No pictures belong in the answer. Repeat all the entries exactly.

---------- DATASET EXTRACT ----------

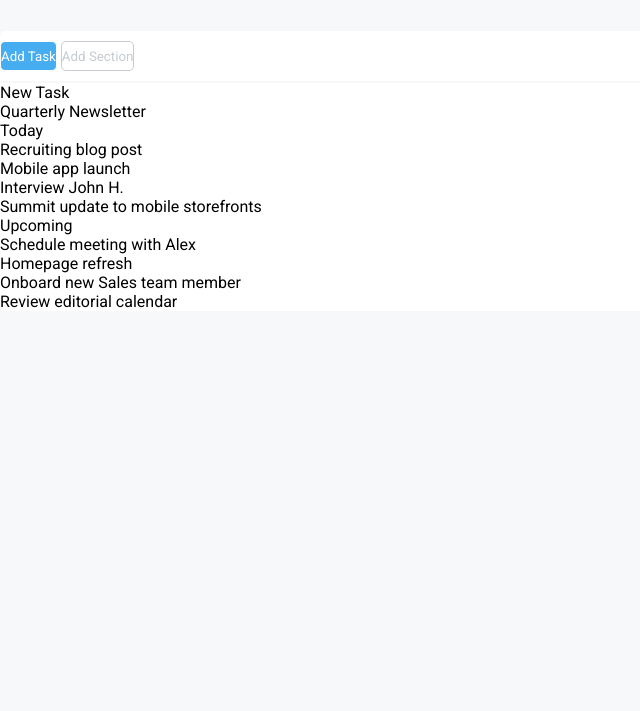
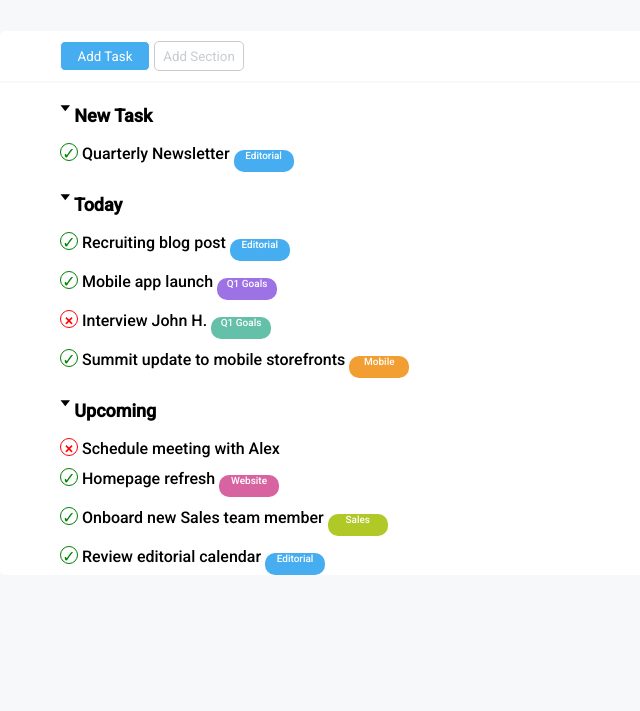
Before and after one commit to iacopobuffoni/html-css-toboolist, a plain HTML site: page index.html in a window 1280 px wide. Shown: the part 89-800 px from the top of the page, without its empty margins (0-640 px from the left). Drawn offline with Linux system fonts and the light colour scheme.

Commit message:
Esercizio finiro (non perfetto ahimè)

```diff
--- a/css/style.css
+++ b/css/style.css
@@ -19,6 +19,12 @@ body {
     margin-top: 15px;
 }
 
+#title {
+    font-size: xx-large;
+    font-weight: 1000;
+    display: inline-block;
+}
+
 .contenitore-sopra {
     background-color: white;
     height: 50px;
@@ -27,6 +33,7 @@ body {
     margin-top: 40px;
     border-top-left-radius: 5px;
     border-top-right-radius: 5px;
+    padding-left: 60px;
 }
 
 #blue {
@@ -39,6 +46,7 @@ body {
     border-radius: 5px;
     border: 1px solid;
     margin-top: 10px;
+    width: 90px;
 }
 
 #bottone2 {
@@ -53,4 +61,120 @@ body {
     border-bottom-left-radius: 5px;
     border-bottom-right-radius: 5px;
     margin-top: 2px;
+    padding-left: 60px;
 }
+
+.lista {
+    padding-top: 20px;
+}
+
+#list-title::before {
+    content: '\1F893';
+}
+
+li {
+    padding-top: 10px;
+    font-size: medium;
+    list-style: none;
+    font-weight: 500;
+}
+
+#list-title {
+    font-size: large;
+    font-weight: 600;
+}
+
+.editorial::after {
+    content: 'Editorial';
+    border-radius: 10px;
+    background-color: #47adf1;
+    color: white;
+    font-size: x-small;
+    display: inline-block;
+    width: 60px;
+    height: 22px;
+    text-align: center;
+}
+
+.q1goals::after {
+    content: 'Q1 Goals';
+    border-radius: 10px;
+    background-color: #9c72e4;
+    color: white;
+    font-size: x-small;
+    display: inline-block;
+    width: 60px;
+    height: 22px;
+    text-align: center;
+
+}
+
+.recruiting::after {
+    content: 'Q1 Goals';
+    border-radius: 10px;
+    background-color: #64c0a9;
+    color: white;
+    font-size: x-small;
+    display: inline-block;
+    width: 60px;
+    height: 22px;
+    text-align: center;
+}
+
+.mobile::after {
+    content: 'Mobile';
+    border-radius: 10px;
+    background-color: #f29e33;
+    color: white;
+    font-size: x-small;
+    display: inline-block;
+    width: 60px;
+    height: 22px;
+    text-align: center;
+}
+
+.website::after {
+    content: 'Website';
+    border-radius: 10px;
+    background-color: #d863a1;
+    color: white;
+    font-size: x-small;
+    display: inline-block;
+    width: 60px;
+    height: 22px;
+    text-align: center;
+}
+
+.sales::after {
+    content: 'Sales';
+    border-radius: 10px;
+    background-color: #b0c926;
+    color: white;
+    font-size: x-small;
+    display: inline-block;
+    width: 60px;
+    height: 22px;
+    text-align: center;
+}
+
+.yes::before {
+    content: '\2713';
+    border: 1px solid green;
+    color: green;
+    width: 1em;
+    height: 1em;
+    display: inline-block;
+    border-radius: 50%;
+    text-align: center;
+}
+
+.no:before {
+    content: '\00D7';
+    border: 1px solid red;
+    color: red;
+    width: 1em;
+    height: 1em;
+    display: inline-block;
+    border-radius: 50%;
+    text-align: center;
+}
--- a/index.html
+++ b/index.html
@@ -14,7 +14,7 @@
     <header> <!-- Logo e titolo -->
         <div id="testata">
             <img src="img/Logo.png" alt="">
-            <span id="title"> Toboolist </span>
+            <div id="title"> Toboolist </div>
         </div>
     </header>
     <main> <!-- Parte principale -->
@@ -26,23 +26,30 @@
         </header>
         <section> <!-- Sezione con liste -->
             <div class="contenitore-sotto">
-                <ul> New Task <!-- Prima lista -->
-                    <li> Quarterly Newsletter </li>
-                </ul>
-                <ul> <!-- Seconda lista -->
-                    Today
-                    <li> Recruiting blog post </li>
-                    <li> Mobile app launch </li>
-                    <li> Interview John H. </li>
-                    <li> Summit update to mobile storefronts </li>
-                </ul>
-                <ul> <!-- Terza lista -->
-                    Upcoming
-                    <li> Schedule meeting with Alex </li>
-                    <li> Homepage refresh </li>
-                    <li> Onboard new Sales team member </li>
-                    <li> Review editorial calendar </li>
-                </ul>
+                <div class="lista">
+                    <ul>
+                        <span id="list-title"> New Task </span> <!-- Prima lista -->
+                        <li class="editorial yes"> Quarterly Newsletter </li>
+                    </ul>
+                </div>
+                <div class="lista">
+                    <ul> <!-- Seconda lista -->
+                        <span id="list-title"> Today </span>
+                        <li class="editorial yes"> Recruiting blog post </li>
+                        <li class="q1goals yes"> Mobile app launch </li>
+                        <li class="recruiting no"> Interview John H. </li>
+                        <li class="mobile yes"> Summit update to mobile storefronts </li>
+                    </ul>
+                </div>
+                <div class="lista">
+                    <ul> <!-- Terza lista -->
+                        <span id="list-title"> Upcoming </span>
+                        <li class="no"> Schedule meeting with Alex </li>
+                        <li class="website yes"> Homepage refresh </li>
+                        <li class="sales yes"> Onboard new Sales team member </li>
+                        <li class="editorial yes"> Review editorial calendar </li>
+                    </ul>
+                </div>
             </div>
         </section>
     </main>
```
Also changed, not shown: 1 other file.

----------

**RESULT OF THIS EXERCISE:**
Before and after one commit to iacopobuffoni/html-css-toboolist, a plain HTML site: page index.html in a window 1280 px wide. Shown: the part 89-800 px from the top of the page, without its empty margins (0-640 px from the left). Drawn offline with Linux system fonts and the light colour scheme.

Commit message:
Esercizio finiro (non perfetto ahimè)

```diff
--- a/css/style.css
+++ b/css/style.css
@@ -19,6 +19,12 @@ body {
     margin-top: 15px;
 }
 
+#title {
+    font-size: xx-large;
+    font-weight: 1000;
+    display: inline-block;
+}
+
 .contenitore-sopra {
     background-color: white;
     height: 50px;
@@ -27,6 +33,7 @@ body {
     margin-top: 40px;
     border-top-left-radius: 5px;
     border-top-right-radius: 5px;
+    padding-left: 60px;
 }
 
 #blue {
@@ -39,6 +46,7 @@ body {
     border-radius: 5px;
     border: 1px solid;
     margin-top: 10px;
+    width: 90px;
 }
 
 #bottone2 {
@@ -53,4 +61,120 @@ body {
     border-bottom-left-radius: 5px;
     border-bottom-right-radius: 5px;
     margin-top: 2px;
+    padding-left: 60px;
 }
+
+.lista {
+    padding-top: 20px;
+}
+
+#list-title::before {
+    content: '\1F893';
+}
+
+li {
+    padding-top: 10px;
+    font-size: medium;
+    list-style: none;
+    font-weight: 500;
+}
+
+#list-title {
+    font-size: large;
+    font-weight: 600;
+}
+
+.editorial::after {
+    content: 'Editorial';
+    border-radius: 10px;
+    background-color: #47adf1;
+    color: white;
+    font-size: x-small;
+    display: inline-block;
+    width: 60px;
+    height: 22px;
+    text-align: center;
+}
+
+.q1goals::after {
+    content: 'Q1 Goals';
+    border-radius: 10px;
+    background-color: #9c72e4;
+    color: white;
+    font-size: x-small;
+    display: inline-block;
+    width: 60px;
+    height: 22px;
+    text-align: center;
+
+}
+
+.recruiting::after {
+    content: 'Q1 Goals';
+    border-radius: 10px;
+    background-color: #64c0a9;
+    color: white;
+    font-size: x-small;
+    display: inline-block;
+    width: 60px;
+    height: 22px;
+    text-align: center;
+}
+
+.mobile::after {
+    content: 'Mobile';
+    border-radius: 10px;
+    background-color: #f29e33;
+    color: white;
+    font-size: x-small;
+    display: inline-block;
+    width: 60px;
+    height: 22px;
+    text-align: center;
+}
+
+.website::after {
+    content: 'Website';
+    border-radius: 10px;
+    background-color: #d863a1;
+    color: white;
+    font-size: x-small;
+    display: inline-block;
+    width: 60px;
+    height: 22px;
+    text-align: center;
+}
+
+.sales::after {
+    content: 'Sales';
+    border-radius: 10px;
+    background-color: #b0c926;
+    color: white;
+    font-size: x-small;
+    display: inline-block;
+    width: 60px;
+    height: 22px;
+    text-align: center;
+}
+
+.yes::before {
+    content: '\2713';
+    border: 1px solid green;
+    color: green;
+    width: 1em;
+    height: 1em;
+    display: inline-block;
+    border-radius: 50%;
+    text-align: center;
+}
+
+.no:before {
+    content: '\00D7';
+    border: 1px solid red;
+    color: red;
+    width: 1em;
+    height: 1em;
+    display: inline-block;
+    border-radius: 50%;
+    text-align: center;
+}
--- a/index.html
+++ b/index.html
@@ -14,7 +14,7 @@
     <header> <!-- Logo e titolo -->
         <div id="testata">
             <img src="img/Logo.png" alt="">
-            <span id="title"> Toboolist </span>
+            <div id="title"> Toboolist </div>
         </div>
     </header>
     <main> <!-- Parte principale -->
@@ -26,23 +26,30 @@
         </header>
         <section> <!-- Sezione con liste -->
             <div class="contenitore-sotto">
-                <ul> New Task <!-- Prima lista -->
-                    <li> Quarterly Newsletter </li>
-                </ul>
-                <ul> <!-- Seconda lista -->
-                    Today
-                    <li> Recruiting blog post </li>
-                    <li> Mobile app launch </li>
-                    <li> Interview John H. </li>
-                    <li> Summit update to mobile storefronts </li>
-                </ul>
-                <ul> <!-- Terza lista -->
-                    Upcoming
-                    <li> Schedule meeting with Alex </li>
-                    <li> Homepage refresh </li>
-                    <li> Onboard new Sales team member </li>
-                    <li> Review editorial calendar </li>
-                </ul>
+                <div class="lista">
+                    <ul>
+                        <span id="list-title"> New Task </span> <!-- Prima lista -->
+                        <li class="editorial yes"> Quarterly Newsletter </li>
+                    </ul>
+                </div>
+                <div class="lista">
+                    <ul> <!-- Seconda lista -->
+                        <span id="list-title"> Today </span>
+                        <li class="editorial yes"> Recruiting blog post </li>
+                        <li class="q1goals yes"> Mobile app launch </li>
+                        <li class="recruiting no"> Interview John H. </li>
+                        <li class="mobile yes"> Summit update to mobile storefronts </li>
+                    </ul>
+                </div>
+                <div class="lista">
+                    <ul> <!-- Terza lista -->
+                        <span id="list-title"> Upcoming </span>
+                        <li class="no"> Schedule meeting with Alex </li>
+                        <li class="website yes"> Homepage refresh </li>
+                        <li class="sales yes"> Onboard new Sales team member </li>
+                        <li class="editorial yes"> Review editorial calendar </li>
+                    </ul>
+                </div>
             </div>
         </section>
     </main>
```
Also changed, not shown: 1 other file.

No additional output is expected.